The Rorke's Drift Test, 4 July 1914 at the SCG: Northern Union, reduced to nine fit players by injuries, still defeated Australia 14-6.

The "Battle of Brisbane", the first Test, 18 June 1932: Australia beat GB 13-6 in "the fiercest test match of all time".

France v Australia, first Test, 1951. France, having been written off and told to go home after their preliminary matches, beat Australia 26- 15 and went on to win the series 21-1.

"Prescott's Epic": the second Test between Australia and Great Britain, Brisbane Exhibition Ground 1958. Great Britain win 25-18 with a catalogue of injuries. The captain, Alan Prescott of St Helens, played all but the first three minutes of the game with a broken arm.

1985 Wigan-Hull Cup final: The most marvellous cup final in living memory. Hull fought back from having been 22-8 down just after half-time, but Wigan won 28-24 and have never looked back.

The third Test between Great Britain and Australia, 9 July 1988: Great Britain's first Test victory in Australia for 14 years, and the end of a 15-match winning run for the Australians.

Black moments

1888: Swinton's Bob Seddon, captain of the touring side, dies in a drowning accident in Australia.

1903: Manningham, the game's first champions, convert to soccer as Bradford City FC.

1909: The live marsupial mascot from which all subsequent Australian touring sides would derive their nickname passes away before the end of the first tour.

1927: New Zealand undertake the most diastrous tour in history, a chaotic circuit of England and Wales punctuated with rows, fights and rebellions and registering a hefty deficit for the New Zealand League.

1933-37: London Highfield, Acton & Willesden and Streatham & Mitcham, optimistic attempts to interest the London public in rugby league, fail to survive infancy.

1947: Wakefield centre Frank Townsend fatally injured in a match at Featherstone; Halifax's Hudson Irving dies from a heart attack while playing at Dewsbury.

1949: Halifax's David Craven dies after breaking his neck playing against Workington Town.

1954: The Lions match against New South Wales is abandoned after 56 minutes when the referee leaves the field in disgust at the players' persistent fighting.

1994: Bonnie Tyler (left) leads the community singing at the Challenge Cup Final.

Quote unquote

"Regrets are now in vain in dealing with the football split." Yorkshire Post, 9 September 1895.

"The fact is that football clubs now equal such a large expenditure that substantial 'gates' are a necessity if a club is to pay its way." Lancaster Guardian, 17 April 1897.

"We are having nothing but rain, snow, sleet and cold... why, you cannot feel your hands and feet and the referees are cruel, don't give us anything at all." James Giltinan, tour manager of the first Kangaroos, writes home in 1908.

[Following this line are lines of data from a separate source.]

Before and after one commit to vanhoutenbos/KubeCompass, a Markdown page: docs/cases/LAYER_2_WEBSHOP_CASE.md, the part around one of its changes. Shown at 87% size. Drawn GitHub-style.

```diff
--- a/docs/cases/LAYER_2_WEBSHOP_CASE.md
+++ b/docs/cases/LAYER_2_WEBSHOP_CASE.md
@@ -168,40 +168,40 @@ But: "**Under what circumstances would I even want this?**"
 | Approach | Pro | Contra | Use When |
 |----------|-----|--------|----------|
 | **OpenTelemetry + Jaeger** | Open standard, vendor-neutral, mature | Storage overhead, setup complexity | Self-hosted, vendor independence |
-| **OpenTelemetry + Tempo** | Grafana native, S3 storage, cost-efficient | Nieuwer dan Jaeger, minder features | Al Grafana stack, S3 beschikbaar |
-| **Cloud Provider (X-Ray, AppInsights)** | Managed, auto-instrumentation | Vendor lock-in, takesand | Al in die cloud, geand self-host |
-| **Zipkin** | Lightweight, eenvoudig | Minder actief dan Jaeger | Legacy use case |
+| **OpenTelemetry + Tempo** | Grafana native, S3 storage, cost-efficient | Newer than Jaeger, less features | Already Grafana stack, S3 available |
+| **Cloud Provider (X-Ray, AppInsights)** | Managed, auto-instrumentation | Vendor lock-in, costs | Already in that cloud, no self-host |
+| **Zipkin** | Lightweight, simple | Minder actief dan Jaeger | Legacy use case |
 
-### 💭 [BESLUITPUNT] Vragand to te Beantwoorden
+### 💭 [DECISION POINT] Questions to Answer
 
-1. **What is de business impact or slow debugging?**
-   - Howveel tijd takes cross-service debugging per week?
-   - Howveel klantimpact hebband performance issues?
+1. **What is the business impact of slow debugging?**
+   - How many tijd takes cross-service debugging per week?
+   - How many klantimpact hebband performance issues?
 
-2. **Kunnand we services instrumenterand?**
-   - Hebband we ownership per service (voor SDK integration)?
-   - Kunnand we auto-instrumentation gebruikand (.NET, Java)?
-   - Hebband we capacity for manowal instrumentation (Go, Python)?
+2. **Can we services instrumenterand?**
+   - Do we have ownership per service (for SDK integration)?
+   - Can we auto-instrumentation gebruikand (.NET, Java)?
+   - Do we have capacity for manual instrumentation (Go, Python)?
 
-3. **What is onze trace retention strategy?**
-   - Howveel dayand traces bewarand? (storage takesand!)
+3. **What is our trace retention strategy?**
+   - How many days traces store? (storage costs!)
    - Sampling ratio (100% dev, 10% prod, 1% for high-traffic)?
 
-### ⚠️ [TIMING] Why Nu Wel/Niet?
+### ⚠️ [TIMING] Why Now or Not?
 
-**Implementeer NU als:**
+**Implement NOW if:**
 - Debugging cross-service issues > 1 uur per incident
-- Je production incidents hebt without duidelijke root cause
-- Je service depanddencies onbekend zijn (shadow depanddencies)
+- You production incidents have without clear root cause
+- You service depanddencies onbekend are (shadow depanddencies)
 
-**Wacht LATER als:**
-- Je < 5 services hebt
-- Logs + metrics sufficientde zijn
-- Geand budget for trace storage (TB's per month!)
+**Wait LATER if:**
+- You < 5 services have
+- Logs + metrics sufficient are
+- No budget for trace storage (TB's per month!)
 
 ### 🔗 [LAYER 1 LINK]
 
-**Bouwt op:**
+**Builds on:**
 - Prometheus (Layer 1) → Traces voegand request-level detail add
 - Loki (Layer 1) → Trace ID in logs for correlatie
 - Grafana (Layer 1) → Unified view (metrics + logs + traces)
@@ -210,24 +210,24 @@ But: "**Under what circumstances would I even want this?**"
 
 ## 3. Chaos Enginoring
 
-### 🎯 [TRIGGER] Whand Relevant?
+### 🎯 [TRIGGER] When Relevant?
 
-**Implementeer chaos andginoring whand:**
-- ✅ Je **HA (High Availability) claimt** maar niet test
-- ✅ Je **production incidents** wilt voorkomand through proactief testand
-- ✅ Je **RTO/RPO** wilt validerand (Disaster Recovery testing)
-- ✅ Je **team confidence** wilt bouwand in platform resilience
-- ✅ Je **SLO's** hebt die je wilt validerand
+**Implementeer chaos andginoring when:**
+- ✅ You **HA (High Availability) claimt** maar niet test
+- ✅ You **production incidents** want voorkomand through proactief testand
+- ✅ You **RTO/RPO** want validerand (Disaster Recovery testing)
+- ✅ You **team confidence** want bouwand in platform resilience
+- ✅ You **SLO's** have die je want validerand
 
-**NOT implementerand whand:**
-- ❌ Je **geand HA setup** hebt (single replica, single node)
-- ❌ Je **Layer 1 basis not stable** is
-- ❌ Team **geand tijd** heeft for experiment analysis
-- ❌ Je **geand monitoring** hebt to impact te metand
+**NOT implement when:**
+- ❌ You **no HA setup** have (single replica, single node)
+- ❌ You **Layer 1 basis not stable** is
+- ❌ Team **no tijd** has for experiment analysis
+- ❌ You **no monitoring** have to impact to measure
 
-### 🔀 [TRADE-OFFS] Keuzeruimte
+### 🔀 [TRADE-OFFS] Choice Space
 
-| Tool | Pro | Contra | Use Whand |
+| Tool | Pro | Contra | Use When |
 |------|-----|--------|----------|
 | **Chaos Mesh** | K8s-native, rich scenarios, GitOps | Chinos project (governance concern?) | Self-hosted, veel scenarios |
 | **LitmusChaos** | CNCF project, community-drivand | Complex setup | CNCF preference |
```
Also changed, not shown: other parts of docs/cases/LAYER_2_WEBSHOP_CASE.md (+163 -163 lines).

"Of course, we shall hear that summer is the cricket season, but by what divine right was it allocated to cricketers?" Lance Todd, the Salford manager, advocating summer rugby - in July 1931.

"The Rugby League is only an infant, but it wants strangling." Judge W. Rowe Harding addresses the Welsh Rugby Union in 1950.

"In a very real sense it is now or never for Rugby League in the USA." David Oxley, Secretary of the RFL, October 1979.

"Londoners don't give a toss for the sport. We see rugby league as a game for ape-like creatures watched by gloomy men in cloth caps. And we always will." Michael Herd in the London Evening Standard, 5 August 1993.

"Supporters will see a better game in better surroundings, and the deal will see their sport receive a greater profile nationally and internationally." Rodney Walker, RL chairman, welcomes the Super League, 5 April 1995.